Web page revision data
=== Section Start ===

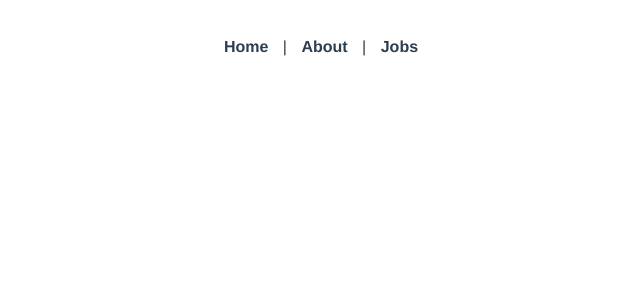
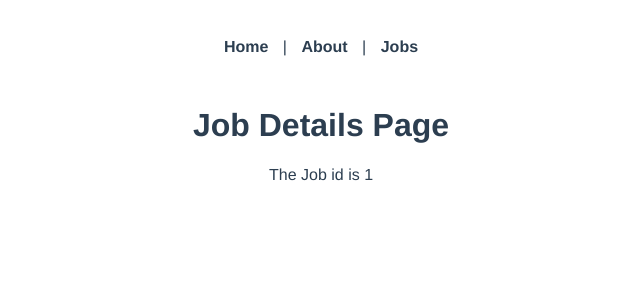
Before and after one commit to kanorssss/vue-routing, a Vue app: page /jobs/1 in a window 1280 px wide. Before the commit this address had no page. Shown: the top 300 px of the page, without its empty margins (319-959 px from the left). Built offline with nearby package versions, Linux system fonts and the light colour scheme.

Commit message:
Route Parameters

```diff
--- a/src/router/index.js
+++ b/src/router/index.js
@@ -2,6 +2,7 @@
 import HomeView from "../views/HomeView.vue";
 import AboutView from "../views/AboutView.vue";
 import JobsView from "../views/jobs/JobsView.vue";
+import JobsDetailsView from "../views/jobs/JobsDetailsView.vue";
 
 const routes = [
   {
@@ -19,6 +20,11 @@
     name: "Jobs",
     component: JobsView,
   },
+  {
+    path: "/jobs/:id",
+    name: "JobDetails",
+    component: JobsDetailsView,
+  },
 ];
 
 const router = createRouter({
--- a/src/views/jobs/JobsDetailsView.vue
+++ b/src/views/jobs/JobsDetailsView.vue
@@ -0,0 +1,20 @@
+<template>
+  <h1>Job Details Page</h1>
+  <p>The Job id is {{ id }}</p>
+</template>
+
+<script>
+export default {
+    //pwede din ganito
+    data() {
+        return {
+            id: this.$route.params.id
+        }
+    }
+
+}
+</script>
+
+<style>
+
+</style>
```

=== Section End ===

## [EXERCISE DESCRIPTION]
Exactly as they stand, retype all the entries, but omit the pictures.

## [TASK ANSWER]
Before and after one commit to kanorssss/vue-routing, a Vue app: page /jobs/1 in a window 1280 px wide. Before the commit this address had no page. Shown: the top 300 px of the page, without its empty margins (319-959 px from the left). Built offline with nearby package versions, Linux system fonts and the light colour scheme.

Commit message:
Route Parameters

```diff
--- a/src/router/index.js
+++ b/src/router/index.js
@@ -2,6 +2,7 @@
 import HomeView from "../views/HomeView.vue";
 import AboutView from "../views/AboutView.vue";
 import JobsView from "../views/jobs/JobsView.vue";
+import JobsDetailsView from "../views/jobs/JobsDetailsView.vue";
 
 const routes = [
   {
@@ -19,6 +20,11 @@
     name: "Jobs",
     component: JobsView,
   },
+  {
+    path: "/jobs/:id",
+    name: "JobDetails",
+    component: JobsDetailsView,
+  },
 ];
 
 const router = createRouter({
--- a/src/views/jobs/JobsDetailsView.vue
+++ b/src/views/jobs/JobsDetailsView.vue
@@ -0,0 +1,20 @@
+<template>
+  <h1>Job Details Page</h1>
+  <p>The Job id is {{ id }}</p>
+</template>
+
+<script>
+export default {
+    //pwede din ganito
+    data() {
+        return {
+            id: this.$route.params.id
+        }
+    }
+
+}
+</script>
+
+<style>
+
+</style>
```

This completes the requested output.